**About this task:**
Copying task for the records below: reproduce each one exactly and drop the pictures.

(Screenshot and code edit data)
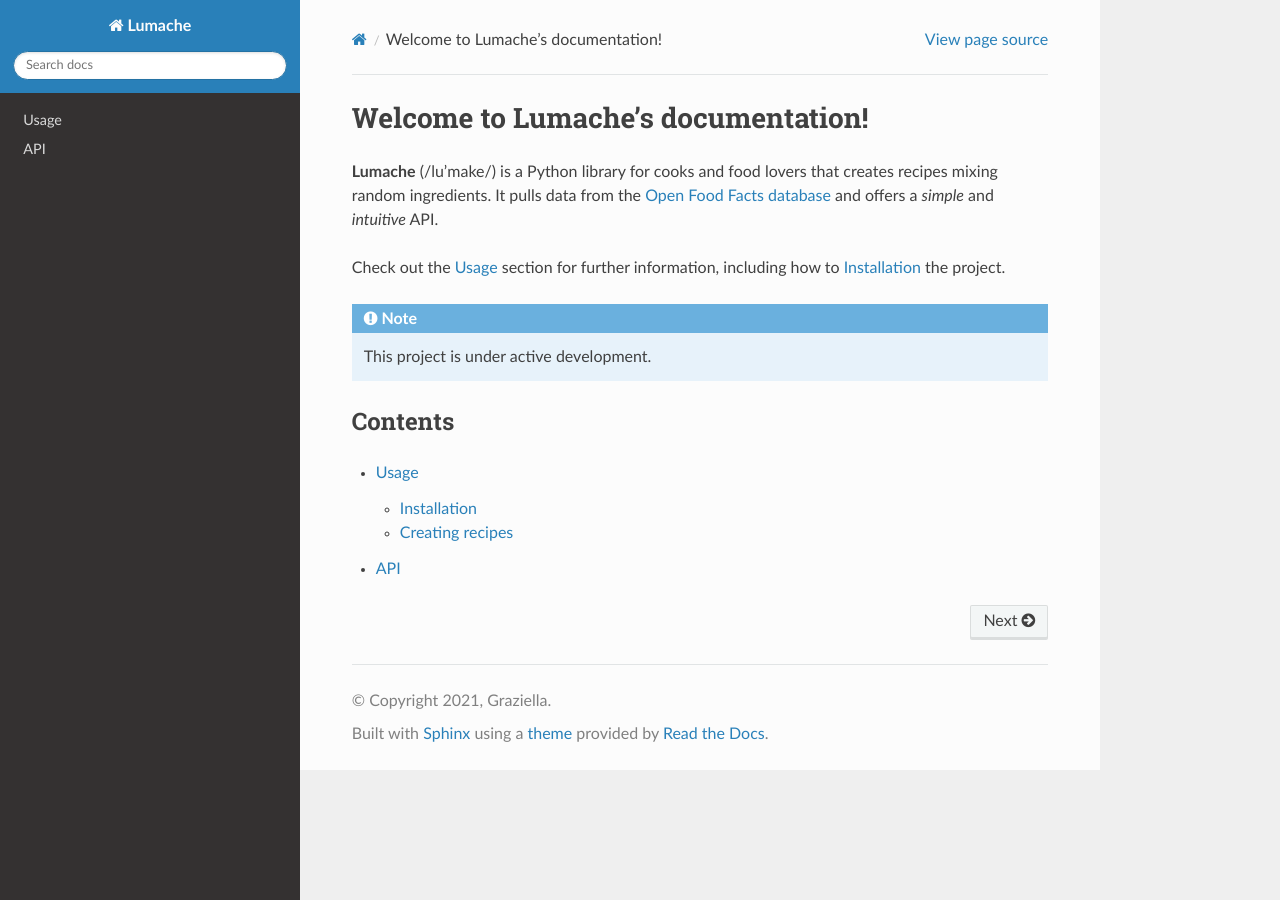
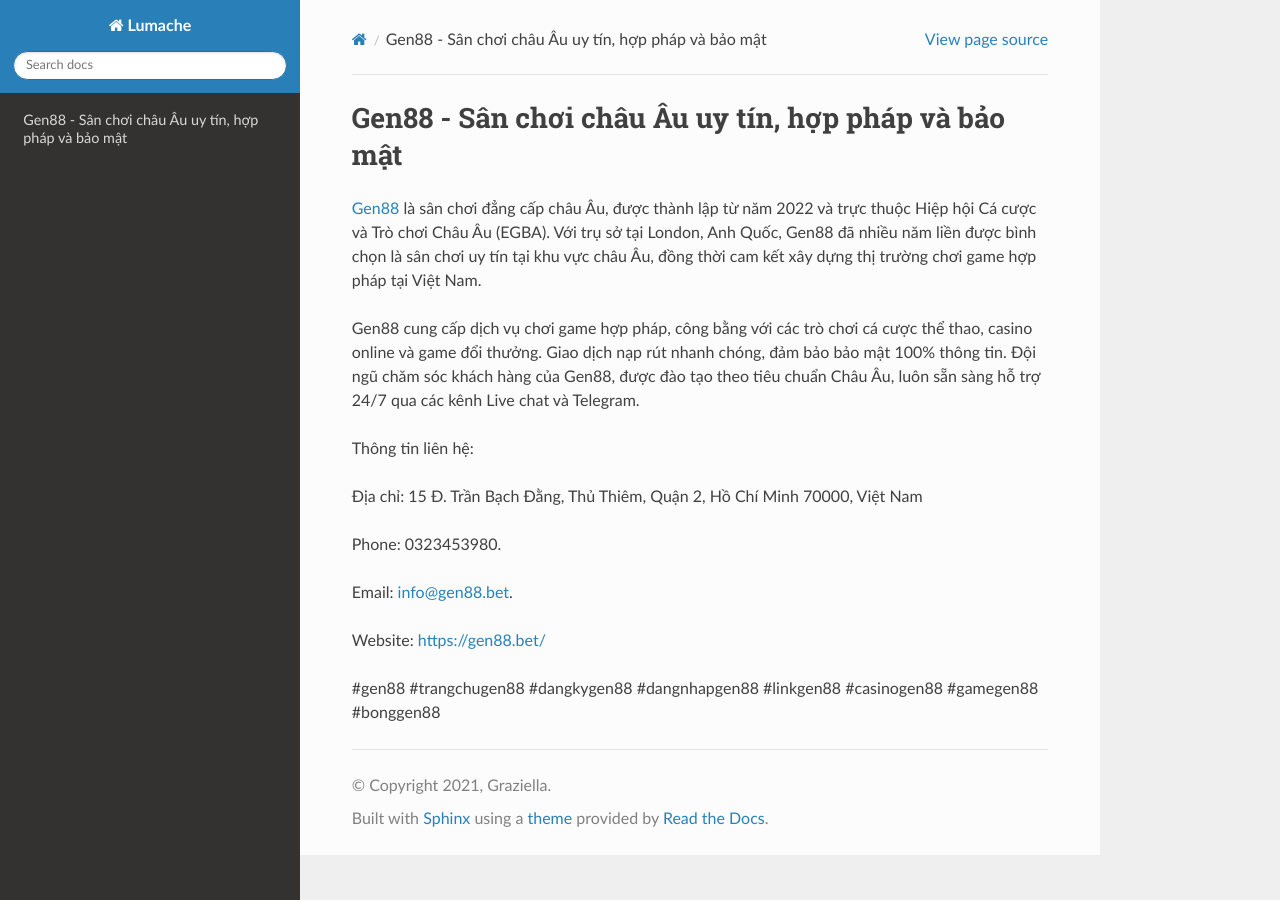
Before and after one commit to parkisngan19/gen88bet, a Sphinx documentation site: the page built from docs/source/index.rst, in a window 1280 px wide. Built offline with Sphinx 7.4.7 and the Read the Docs theme 3.1.0, drawn with Linux system fonts in a browser that asks for light colours.

Commit message:
Update index.rst

```diff
--- a/docs/source/index.rst
+++ b/docs/source/index.rst
@@ -1,22 +1,18 @@
-Welcome to Lumache's documentation!
+Gen88 - Sân chơi châu Âu uy tín, hợp pháp và bảo mật
 ===================================
 
-**Lumache** (/lu'make/) is a Python library for cooks and food lovers
-that creates recipes mixing random ingredients.
-It pulls data from the `Open Food Facts database <https://world.openfoodfacts.org/>`_
-and offers a *simple* and *intuitive* API.
+`Gen88 <https://gen88.bet/>`_ là sân chơi đẳng cấp châu Âu, được thành lập từ năm 2022 và trực thuộc Hiệp hội Cá cược và Trò chơi Châu Âu (EGBA). Với trụ sở tại London, Anh Quốc, Gen88 đã nhiều năm liền được bình chọn là sân chơi uy tín tại khu vực châu Âu, đồng thời cam kết xây dựng thị trường chơi game hợp pháp tại Việt Nam.
 
-Check out the :doc:`usage` section for further information, including
-how to :ref:`installation` the project.
+Gen88 cung cấp dịch vụ chơi game hợp pháp, công bằng với các trò chơi cá cược thể thao, casino online và game đổi thưởng. Giao dịch nạp rút nhanh chóng, đảm bảo bảo mật 100% thông tin. Đội ngũ chăm sóc khách hàng của Gen88, được đào tạo theo tiêu chuẩn Châu Âu, luôn sẵn sàng hỗ trợ 24/7 qua các kênh Live chat và Telegram.
 
-.. note::
+Thông tin liên hệ:
 
-   This project is under active development.
+Địa chỉ: 15 Đ. Trần Bạch Đằng, Thủ Thiêm, Quận 2, Hồ Chí Minh 70000, Việt Nam
 
-Contents
---------
+Phone: 0323453980.
 
-.. toctree::
+Email: info@gen88.bet.
 
-   usage
-   api
+Website: https://gen88.bet/
+
+#gen88 #trangchugen88 #dangkygen88 #dangnhapgen88 #linkgen88 #casinogen88 #gamegen88 #bonggen88
```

**Written solution:**
Before and after one commit to parkisngan19/gen88bet, a Sphinx documentation site: the page built from docs/source/index.rst, in a window 1280 px wide. Built offline with Sphinx 7.4.7 and the Read the Docs theme 3.1.0, drawn with Linux system fonts in a browser that asks for light colours.

Commit message:
Update index.rst

```diff
--- a/docs/source/index.rst
+++ b/docs/source/index.rst
@@ -1,22 +1,18 @@
-Welcome to Lumache's documentation!
+Gen88 - Sân chơi châu Âu uy tín, hợp pháp và bảo mật
 ===================================
 
-**Lumache** (/lu'make/) is a Python library for cooks and food lovers
-that creates recipes mixing random ingredients.
-It pulls data from the `Open Food Facts database <https://world.openfoodfacts.org/>`_
-and offers a *simple* and *intuitive* API.
+`Gen88 <https://gen88.bet/>`_ là sân chơi đẳng cấp châu Âu, được thành lập từ năm 2022 và trực thuộc Hiệp hội Cá cược và Trò chơi Châu Âu (EGBA). Với trụ sở tại London, Anh Quốc, Gen88 đã nhiều năm liền được bình chọn là sân chơi uy tín tại khu vực châu Âu, đồng thời cam kết xây dựng thị trường chơi game hợp pháp tại Việt Nam.
 
-Check out the :doc:`usage` section for further information, including
-how to :ref:`installation` the project.
+Gen88 cung cấp dịch vụ chơi game hợp pháp, công bằng với các trò chơi cá cược thể thao, casino online và game đổi thưởng. Giao dịch nạp rút nhanh chóng, đảm bảo bảo mật 100% thông tin. Đội ngũ chăm sóc khách hàng của Gen88, được đào tạo theo tiêu chuẩn Châu Âu, luôn sẵn sàng hỗ trợ 24/7 qua các kênh Live chat và Telegram.
 
-.. note::
+Thông tin liên hệ:
 
-   This project is under active development.
+Địa chỉ: 15 Đ. Trần Bạch Đằng, Thủ Thiêm, Quận 2, Hồ Chí Minh 70000, Việt Nam
 
-Contents
---------
+Phone: 0323453980.
 
-.. toctree::
+Email: info@gen88.bet.
 
-   usage
-   api
+Website: https://gen88.bet/
+
+#gen88 #trangchugen88 #dangkygen88 #dangnhapgen88 #linkgen88 #casinogen88 #gamegen88 #bonggen88
```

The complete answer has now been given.